Task brief – When a line of the records below contains the string "Link", copy that whole line.

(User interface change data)
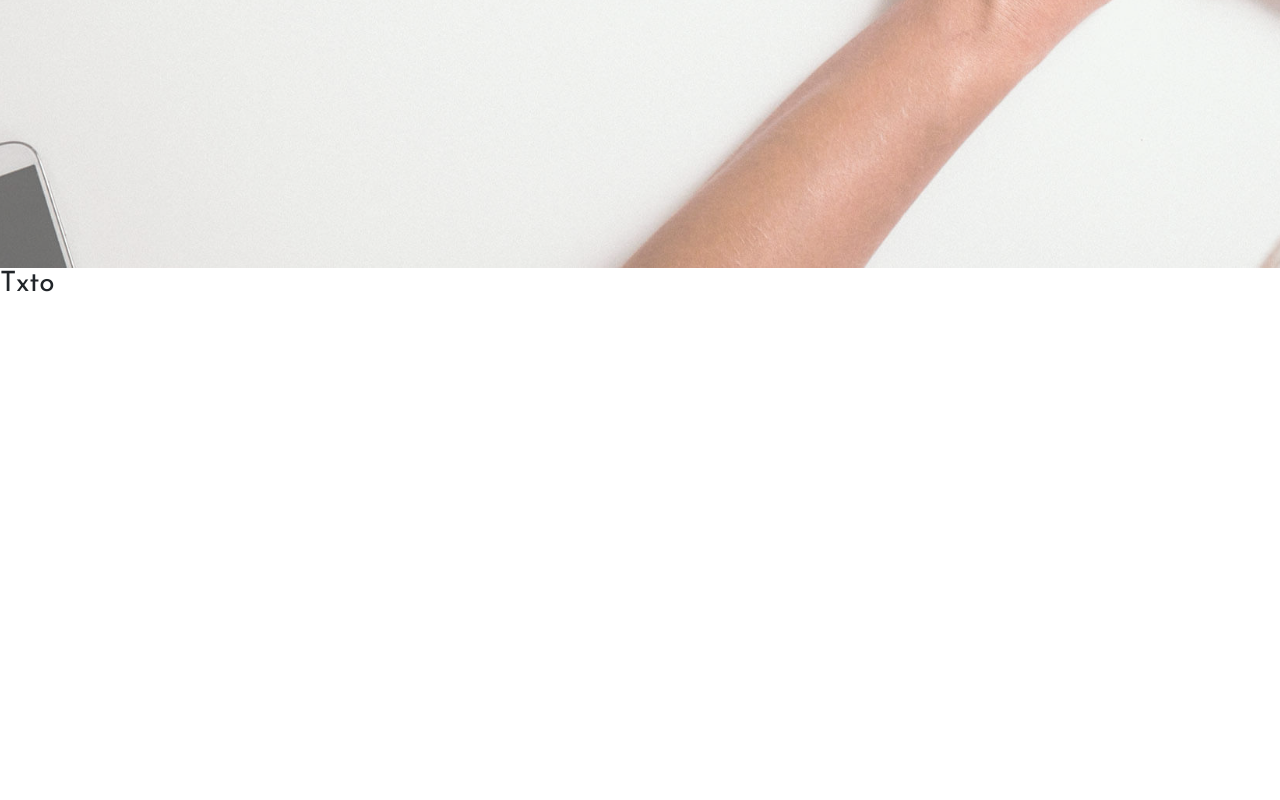
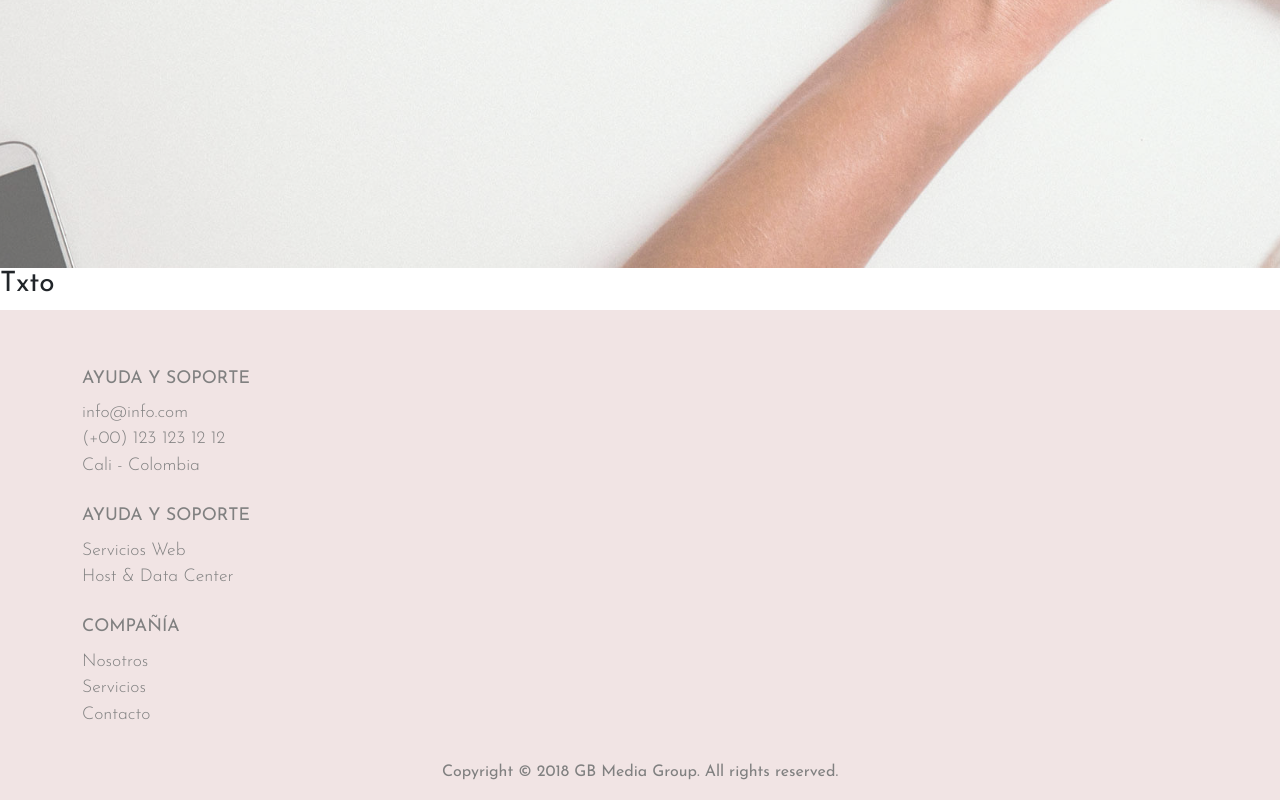
Before and after one commit to johanmeci/p-gbmedia, a React (Create React App) app: page / in a window 1280 px wide. Shown: the part 532-1332 px from the top of the page. Before the commit the page ends 842 px from the top, so only its background shows below. Built offline with nearby package versions, Linux system fonts and the light colour scheme.

Commit message:
Adding footer complement

```diff
--- a/src/App.js
+++ b/src/App.js
@@ -8,6 +8,8 @@ import NotFoundPage from "./pages/NotFoundPage";
 import UserPage from "./pages/UserPage";
 
 import Hero from "./components/Hero/Hero";
+import Footer from "./components/Footer/Footer";
+
 import Dashboard from "./pages/Dashboard";
 
 import 'bootstrap/dist/css/bootstrap.min.css';
@@ -35,7 +37,7 @@ export default function App() {
 
         <Route path="*" element={<NotFoundPage/>}/>
       </Routes>
-
+      <Footer/>
     </BrowserRouter>
   )
 }
--- /dev/null
+++ b/src/components/Footer/Footer.js
@@ -0,0 +1,36 @@
+import { Col, Container, Row } from 'react-bootstrap';
+import { Link } from 'react-router-dom';
+import './footer.css';
+
+export default function Footer() {
+  return (
+    <footer className="footer">
+      <Container>
+        <Row>
+          <Col xs="12" className="divFooter">
+            <ul className="footerDatos">
+              <li><span>Ayuda y Soporte</span></li>
+              <li><a href="mailto:info@info.com">info@info.com</a></li>
+              <li><a href="tel:+001231231212">(+00) 123 123 12 12</a></li>
+              <li>Cali - Colombia</li>
+            </ul>
+            <ul className="footerDatos">
+              <li><span>Ayuda y Soporte</span></li>
+              <li><Link to="/web-services">Servicios Web</Link></li>
+              <li><Link to="/hosting">Host & Data Center</Link></li>
+            </ul>
+            <ul className="footerDatos">
+              <li><span>Compañía</span></li>
+              <li><Link to="/about">Nosotros</Link></li>
+              <li><Link to="/services">Servicios</Link></li>
+              <li><Link to="/contact">Contacto</Link></li>
+            </ul>
+          </Col>
+          <Col xs="12" className="footerInferior">
+            <p>Copyright © 2018 GB Media Group. All rights reserved.</p>
+          </Col>
+        </Row>
+      </Container>
+    </footer>
+  )
+}
--- /dev/null
+++ b/src/components/Footer/footer.css
@@ -0,0 +1,39 @@
+.footer {
+    padding: 2rem .5rem 0 .5rem;
+    background-color: #f1e4e4;
+    color: #808080;
+}
+
+.footer h2 {
+    font-variant: small-caps;
+    font-size: 2.1rem;
+    width: 100%;
+    text-align: center;
+}
+
+.footer ul {
+    list-style: none;
+    padding: 0;
+    margin: 1.5rem 0 0 0;
+}
+
+.footer ul li {
+    font-weight: 300;
+    font-size: 1.1rem;
+}
+
+.footer ul li:first-of-type {
+    text-transform: uppercase;
+    font-weight: 400;
+    margin-bottom: .5rem;
+}
+
+.footer ul li a {
+    text-decoration: none;
+    color: #808080;
+}
+
+.footer p {
+    margin-top: 2rem;
+    text-align: center;
+}
```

Reply to the exercise –
+import { Link } from 'react-router-dom';
+              <li><Link to="/web-services">Servicios Web</Link></li>
+              <li><Link to="/hosting">Host & Data Center</Link></li>
+              <li><Link to="/about">Nosotros</Link></li>
+              <li><Link to="/services">Servicios</Link></li>
+              <li><Link to="/contact">Contacto</Link></li>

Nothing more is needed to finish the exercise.